She added this is an industry that requires millions to buy into the business and to maintain it.
Plus, the added layer of licensing as well as minorities who were disproportionately impacted by the War on Drugs facing challenges to enter the industry legally. Professor Wang said Black and Brown people make up roughly 15 percent of marijuana industry in Massachusetts.
Payton Shubrick of 6Brick’s in Springfield is the third Black woman to own and operate her own recreational dispensary in the state. She’s hoping the industry becomes more inclusive.
“If prices continue to drop, we need creative folks coming to the forefront, we need creative companies and that doesn’t happen if everyone looks the same,” remarked Shubrick.

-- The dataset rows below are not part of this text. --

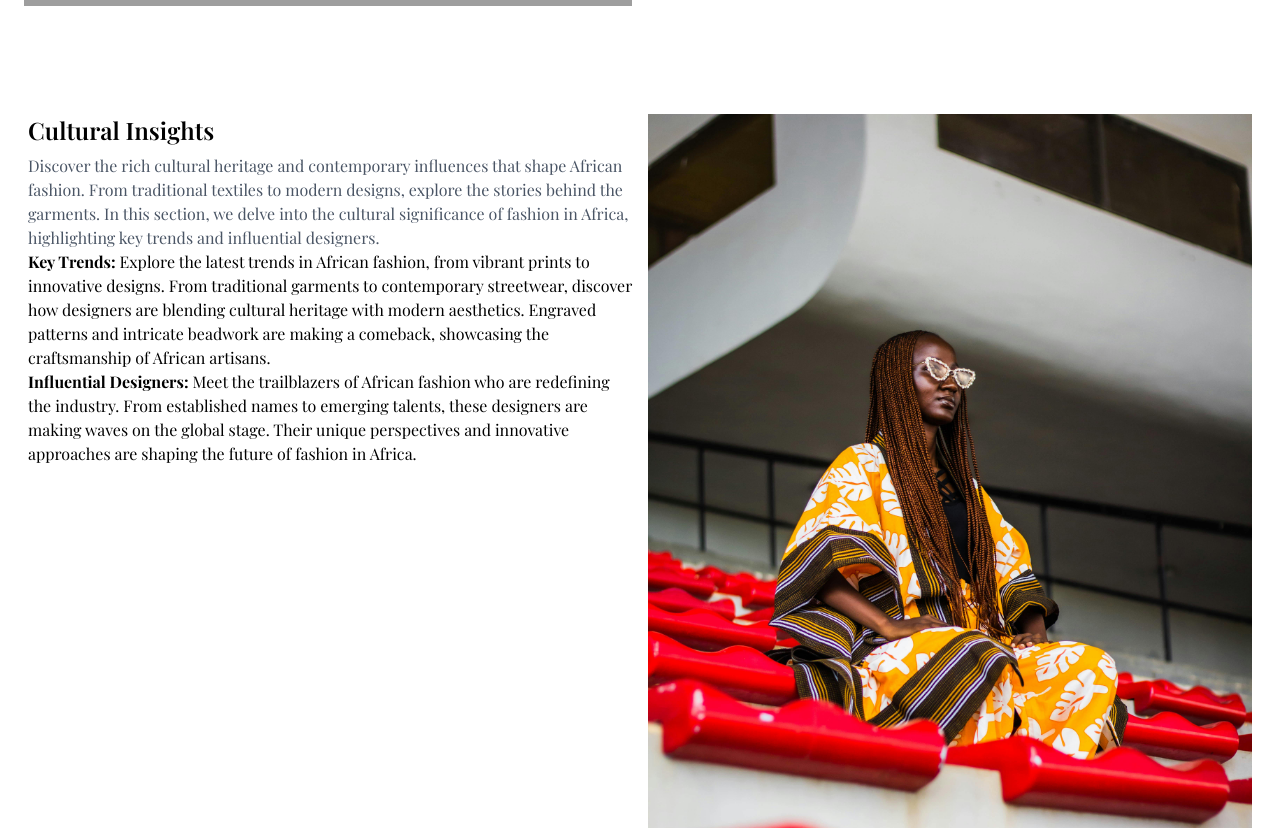
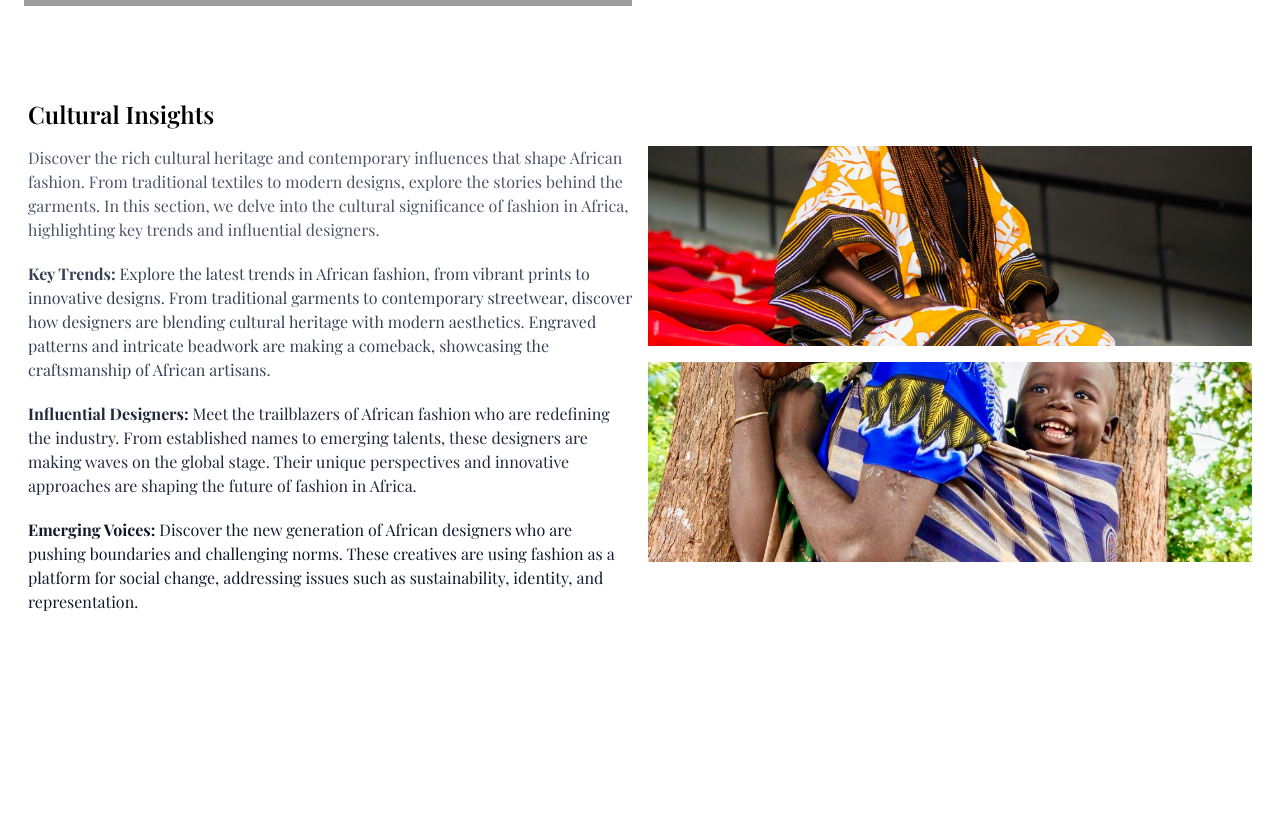
Before and after one commit to Grealishgit/L-Culture, a React (Vite) app: page / in a window 1280 px wide. Shown: the part 4724-5552 px from the top of the page. After the commit the page ends 5366 px from the top, so only its background shows below. Built offline with nearby package versions, Linux system fonts and the light colour scheme; grey boxes are pictures that could not be loaded; a web font is replaced by a local one.

Commit message:
feat: Enhance Cultural Insights section in FashionGallery with detailed descriptions and emerging voices

```diff
--- a/src/components/FashionGallery.jsx
+++ b/src/components/FashionGallery.jsx
@@ -135,29 +135,36 @@ const FashionGallery = () => {
 
             {/* cultural insights */}
             <div className='mt-10 p-5 w-full' id='cultural-insights'>
+                <h1 className='font-semibold text-2xl mb-2'>Cultural Insights</h1>
                 <div className='flex flex-col md:flex-row gap-4 mt-4'>
                     <div className='flex-1'>
-                        <h1 className='font-semibold text-2xl mb-2'>Cultural Insights</h1>
+
                         <p className='text-gray-600'>
                             Discover the rich cultural heritage and contemporary influences that shape African fashion.
                             From traditional textiles to modern designs, explore the stories behind the garments.
                             In this section, we delve into the cultural significance of fashion in Africa,
                             highlighting key trends and influential designers.
                         </p>
-                        <p>
+                        <p className='mt-5 text-gray-700'>
                             <strong>Key Trends:</strong> Explore the latest trends in African fashion, from vibrant prints to innovative designs.
                             From traditional garments to contemporary streetwear, discover how designers are blending cultural heritage with modern aesthetics.
                             Engraved patterns and intricate beadwork are making a comeback, showcasing the craftsmanship of African artisans.
                         </p>
-                        <p>
+
+                        <p className='mt-5 text-gray-800'>
                             <strong>Influential Designers:</strong> Meet the trailblazers of African fashion who are redefining the industry.
                             From established names to emerging talents, these designers are making waves on the global stage.
                             Their unique perspectives and innovative approaches are shaping the future of fashion in Africa.
                         </p>
+
+                        <p className='mt-5 text-gray-900'>
+                            <strong>Emerging Voices:</strong> Discover the new generation of African designers who are pushing boundaries and challenging norms.
+                            These creatives are using fashion as a platform for social change, addressing issues such as sustainability, identity, and representation.
+                        </p>
                     </div>
                     <div className='flex-1'>
-                        <img src={image13} alt="" />
-                        <img src={image10} alt="" />
+                        <img src={image13} alt="" className='w-full h-50 object-cover' />
+                        <img src={image10} alt="" className='w-full h-50 object-cover' />
                     </div>
                 </div>
             </div>
```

In Easthampton, they’re dropping some of the fees to open up pot dispensaries within the city. Mayor Nicole LaChapelle says she hopes that will make the process more equitable.
“We see that these fees are just one more barrier to smaller operators coming into the market and those smaller operators are really important to a local economy like Easthampton,” said the mayor.
Both LaChapelle and Vega see the marijuana industry heading a similar direction as beer, with the potential for micro dispensaries. Especially as communities like Easthampton prepare to pilot “social consumption.”